TASK TO CARRY OUT: Search the records for the word "width" and report each line that has it.

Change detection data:
# # # # # # #
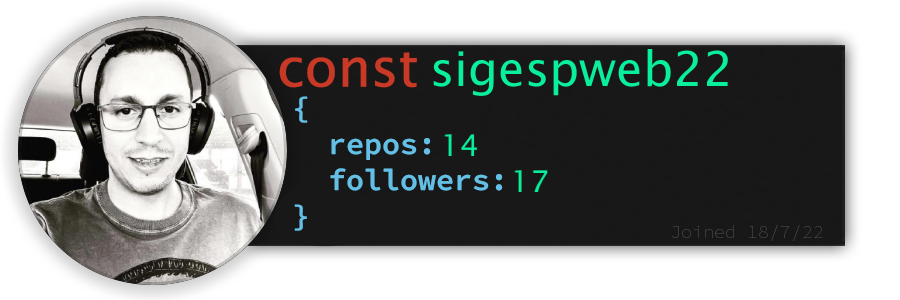
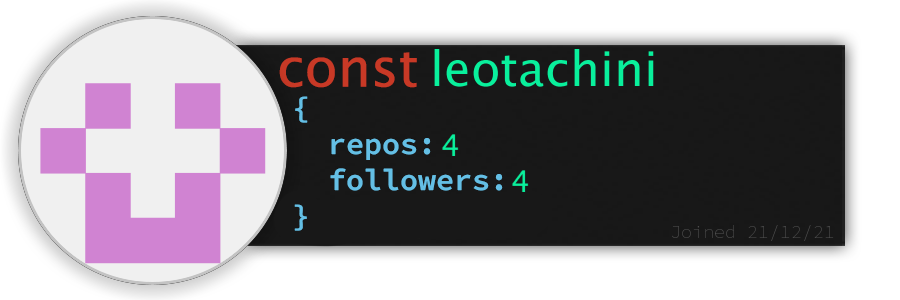
Update README.md

diff --git a/src/replacers/randomImage.js b/src/replacers/randomImage.js
@@ -1,5 +1,5 @@
 module.exports = async function () {
-  imageTypes=['code', 'hacker', 'internet', 'computer', 'web', 'java', 'technology', 'javascript']
+  imageTypes=['code', 'hacker', 'mobile', 'computer', 'web', 'java', 'technology', 'javascript']
 
   const randomImageType = Math.floor(Math.random() *  imageTypes.length)
 

diff --git a/README.md b/README.md
@@ -45,10 +45,10 @@
  <hr>
 <div align="center">
   <a href="https://github.com/ViniciusCestarii">
-    <img  align="center" height = "170em" src="https://github-readme-stats-git-masterrstaa-rickstaa.vercel.app/api?username=ViniciusCestarii&show_icons=true&theme=chartreuse-dark" />
+    <img  align="center" height = "170em" src="https://github-readme-stats.vercel.app/api?username=ViniciusCestarii&show_icons=true&theme=chartreuse-dark" />
   </a>
   <a href="https://github.com/ViniciusCestarii">
-    <img align="center" height = "170em"  src="https://github-readme-stats-git-masterrstaa-rickstaa.vercel.app/api/top-langs/?username=ViniciusCestarii&layout=compact&theme=chartreuse-dark" />
+    <img align="center" height = "170em"  src="https://github-readme-stats.vercel.app/api/top-langs/?username=ViniciusCestarii&layout=compact&theme=chartreuse-dark" />
   </a>
 </div>
 <br>
@@ -83,7 +83,7 @@
 <div align="center">
 <p>Random follower of the day: </p>
 
-<a href="https://github.com/sigespweb22" alt="Alan L. Rezende"><img style="height:150px;" src=./src/resources/images/randomFollower.png alt="Follower of the day"/></a>
+<a href="https://github.com/leotachini" alt="lelotachini"><img style="height:150px;" src=./src/resources/images/randomFollower.png alt="Follower of the day"/></a>
 
 <p>My last follower: </p>
 
@@ -94,7 +94,7 @@
 
 *This section is updated via Javascript.*
 <div align="center">
-  <img align="center" alt="Random unsplash image" width="1000" height="500" src="https://source.unsplash.com/random/1000x500/?code" />
+  <img align="center" alt="Random unsplash image" width="1000" height="500" src="https://source.unsplash.com/random/1000x500/?computer" />
 </div>
 
 

diff --git a/README_TEMPLATE.md b/README_TEMPLATE.md
@@ -45,10 +45,10 @@
  <hr>
 <div align="center">
   <a href="https://github.com/ViniciusCestarii">
-    <img  align="center" height = "170em" src="https://github-readme-stats-git-masterrstaa-rickstaa.vercel.app/api?username=ViniciusCestarii&show_icons=true&theme=chartreuse-dark" />
+    <img  align="center" height = "170em" src="https://github-readme-stats.vercel.app/api?username=ViniciusCestarii&show_icons=true&theme=chartreuse-dark" />
   </a>
   <a href="https://github.com/ViniciusCestarii">
-    <img align="center" height = "170em"  src="https://github-readme-stats-git-masterrstaa-rickstaa.vercel.app/api/top-langs/?username=ViniciusCestarii&layout=compact&theme=chartreuse-dark" />
+    <img align="center" height = "170em"  src="https://github-readme-stats.vercel.app/api/top-langs/?username=ViniciusCestarii&layout=compact&theme=chartreuse-dark" />
   </a>
 </div>
 <br>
# # # # # # #
ANSWER SECTION:
-  <img align="center" alt="Random unsplash image" width="1000" height="500" src="https://source.unsplash.com/random/1000x500/?code" />
+  <img align="center" alt="Random unsplash image" width="1000" height="500" src="https://source.unsplash.com/random/1000x500/?computer" />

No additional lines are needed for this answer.